January 17, 2017

The Benefits of Study Groups

Wondering whether study groups are for you? Sharon Stearns, student learning advisor with the Student Success Centre, shares the benefits of having a study group and strategies to make them more effective.

As you power through the second half of the semester, you may want to consider forming a study group for one of your classes. While some students prefer to study solo or have had unproductive experiences with study groups, research insists that study groups can benefit their members’ learning immensely. The very mechanisms that make study groups useful for deepening your understanding of course content — interaction and collaboration — provide benefits to the development of soft skills as well.
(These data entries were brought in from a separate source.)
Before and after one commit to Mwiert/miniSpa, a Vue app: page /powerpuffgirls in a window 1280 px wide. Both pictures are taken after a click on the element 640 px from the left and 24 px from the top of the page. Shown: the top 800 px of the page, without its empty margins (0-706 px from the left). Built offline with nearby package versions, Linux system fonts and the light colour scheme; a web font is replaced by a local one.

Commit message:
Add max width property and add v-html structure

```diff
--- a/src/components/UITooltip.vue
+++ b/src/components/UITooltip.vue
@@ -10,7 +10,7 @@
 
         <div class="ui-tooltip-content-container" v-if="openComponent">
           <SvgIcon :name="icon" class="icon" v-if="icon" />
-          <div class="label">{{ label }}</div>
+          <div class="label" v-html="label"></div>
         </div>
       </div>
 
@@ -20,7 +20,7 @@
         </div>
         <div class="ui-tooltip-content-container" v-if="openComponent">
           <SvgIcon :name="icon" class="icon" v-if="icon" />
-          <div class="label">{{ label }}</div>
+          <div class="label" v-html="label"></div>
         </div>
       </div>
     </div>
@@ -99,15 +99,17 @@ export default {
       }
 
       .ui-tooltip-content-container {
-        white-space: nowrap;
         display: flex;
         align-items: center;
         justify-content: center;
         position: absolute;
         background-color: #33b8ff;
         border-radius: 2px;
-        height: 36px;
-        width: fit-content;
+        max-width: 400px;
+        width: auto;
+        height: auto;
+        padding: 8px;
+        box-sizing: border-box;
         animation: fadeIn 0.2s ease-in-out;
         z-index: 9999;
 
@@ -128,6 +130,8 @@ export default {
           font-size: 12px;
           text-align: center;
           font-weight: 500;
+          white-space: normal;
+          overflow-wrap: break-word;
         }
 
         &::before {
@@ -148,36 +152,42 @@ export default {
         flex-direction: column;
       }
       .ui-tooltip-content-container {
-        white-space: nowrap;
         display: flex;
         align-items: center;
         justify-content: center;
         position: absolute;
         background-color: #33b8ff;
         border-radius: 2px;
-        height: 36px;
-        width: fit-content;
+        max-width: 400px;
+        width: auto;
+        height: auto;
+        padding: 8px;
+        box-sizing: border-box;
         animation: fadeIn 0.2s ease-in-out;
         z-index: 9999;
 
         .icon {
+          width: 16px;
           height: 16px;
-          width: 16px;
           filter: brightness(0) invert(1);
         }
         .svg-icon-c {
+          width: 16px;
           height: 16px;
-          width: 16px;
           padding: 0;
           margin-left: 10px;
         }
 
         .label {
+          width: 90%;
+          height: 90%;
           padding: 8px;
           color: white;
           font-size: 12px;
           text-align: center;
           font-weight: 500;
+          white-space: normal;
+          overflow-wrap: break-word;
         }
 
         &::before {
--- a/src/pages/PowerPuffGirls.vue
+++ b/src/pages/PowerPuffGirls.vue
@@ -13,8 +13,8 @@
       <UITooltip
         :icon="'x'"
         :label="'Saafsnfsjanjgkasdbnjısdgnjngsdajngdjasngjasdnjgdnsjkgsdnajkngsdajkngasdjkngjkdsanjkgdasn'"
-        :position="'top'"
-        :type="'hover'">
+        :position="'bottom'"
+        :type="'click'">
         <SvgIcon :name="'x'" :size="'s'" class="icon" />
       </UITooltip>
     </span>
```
These are the skills regularly touted as desirable by employers and include effective communication, group planning, group decision-making, problem-solving, adaptability, and leadership skills.

Additional benefits include the following:
  • Perfect your notes. By comparing notes with one another, study group members can fill in or clarify any important concepts they missed. 
  • Divide and conquer. More people can cover more material. A group can assign each member specific material to summarize and share.
  • Widen your perspective. With each member bringing their own knowledge, talents, and insights, your perspective is bound to be enhanced by the contributions of other members. This is especially useful when quizzing one another, as other members will think of questions that would never occur to you!  
  • Increase retention. Teaching and verbalizing concepts to your group members will reinforce your own learning. 
  • Feel connected. School can be stressful and studying alone can promote isolation. Studying with a group can provide motivation and support. 
Common pitfalls of study groups — the difficulty of scheduling mutually convenient meeting times, the built-in temptation to socialize rather than study, or the possibility of members slacking — often turn students off from study groups. But, keeping in mind these common problems and using the recommendations below, you can learn how to work effectively within a study group.
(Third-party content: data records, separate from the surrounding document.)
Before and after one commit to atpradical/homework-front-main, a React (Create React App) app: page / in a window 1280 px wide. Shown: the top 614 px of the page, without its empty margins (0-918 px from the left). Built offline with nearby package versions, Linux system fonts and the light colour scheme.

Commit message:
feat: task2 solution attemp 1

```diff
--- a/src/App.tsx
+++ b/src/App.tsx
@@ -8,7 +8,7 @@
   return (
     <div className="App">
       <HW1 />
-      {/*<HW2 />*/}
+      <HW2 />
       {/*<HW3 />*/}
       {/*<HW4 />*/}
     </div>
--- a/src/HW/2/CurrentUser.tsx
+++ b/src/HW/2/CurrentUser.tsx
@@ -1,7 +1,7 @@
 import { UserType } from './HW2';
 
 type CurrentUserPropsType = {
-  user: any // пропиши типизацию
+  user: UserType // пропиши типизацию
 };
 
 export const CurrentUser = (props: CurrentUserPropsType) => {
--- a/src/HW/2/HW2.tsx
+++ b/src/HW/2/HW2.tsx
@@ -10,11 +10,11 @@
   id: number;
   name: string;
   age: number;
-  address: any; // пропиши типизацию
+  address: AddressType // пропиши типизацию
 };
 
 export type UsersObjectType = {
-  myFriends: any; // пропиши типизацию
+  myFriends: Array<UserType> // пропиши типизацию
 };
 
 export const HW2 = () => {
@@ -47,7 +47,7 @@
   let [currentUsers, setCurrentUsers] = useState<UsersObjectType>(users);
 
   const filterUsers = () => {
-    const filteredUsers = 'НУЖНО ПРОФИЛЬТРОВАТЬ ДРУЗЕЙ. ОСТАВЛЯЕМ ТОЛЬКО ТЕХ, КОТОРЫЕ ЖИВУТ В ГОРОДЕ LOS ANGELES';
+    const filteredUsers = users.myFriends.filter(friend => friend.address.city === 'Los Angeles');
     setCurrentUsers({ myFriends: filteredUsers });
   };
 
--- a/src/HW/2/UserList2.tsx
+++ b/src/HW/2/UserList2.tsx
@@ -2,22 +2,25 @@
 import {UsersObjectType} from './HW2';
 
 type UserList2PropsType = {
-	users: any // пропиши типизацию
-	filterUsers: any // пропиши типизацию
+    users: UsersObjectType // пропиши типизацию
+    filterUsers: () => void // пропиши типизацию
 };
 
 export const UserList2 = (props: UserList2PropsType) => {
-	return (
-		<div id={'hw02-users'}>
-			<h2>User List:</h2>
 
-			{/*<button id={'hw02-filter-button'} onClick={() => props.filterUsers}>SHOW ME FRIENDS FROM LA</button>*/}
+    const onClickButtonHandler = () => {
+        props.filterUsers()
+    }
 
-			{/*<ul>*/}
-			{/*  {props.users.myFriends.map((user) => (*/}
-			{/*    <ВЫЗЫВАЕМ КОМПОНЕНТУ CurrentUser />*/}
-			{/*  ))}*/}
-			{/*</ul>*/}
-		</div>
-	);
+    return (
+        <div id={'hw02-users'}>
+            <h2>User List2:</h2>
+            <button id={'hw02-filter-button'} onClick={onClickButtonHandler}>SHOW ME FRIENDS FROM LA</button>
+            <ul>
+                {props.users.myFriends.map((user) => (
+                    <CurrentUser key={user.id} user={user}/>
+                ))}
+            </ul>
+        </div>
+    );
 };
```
  • Restrict your group to 4-6 members; if it’s too small the benefits of sharing ideas decrease, and if it’s too big organization becomes unwieldy. 
  • Invite students with whom you work well or who complement your strengths, not just students with whom you like to socialize. Include only serious members who commit to participating.
  • Meet weekly, but limit your study sessions to 2 hours with a brief break. Not taking a break might cause your group to become too easily distracted.
  • Maintain a consistent meeting schedule. Following a routine helps students be accountable for their participation. 
  • Each meeting should have an organized agenda with clear objectives and goals. 
  • Member participation is encouraged by giving each student a clear role and/or assignment for each meeting.    
  • Dismiss slackers. A study group is an optional activity, but somebody who doesn’t participate responsibly drags down the whole group.
Just remember — a study group does not replace your need to spend some time studying solo; it enhances the time you spend working on the material alone.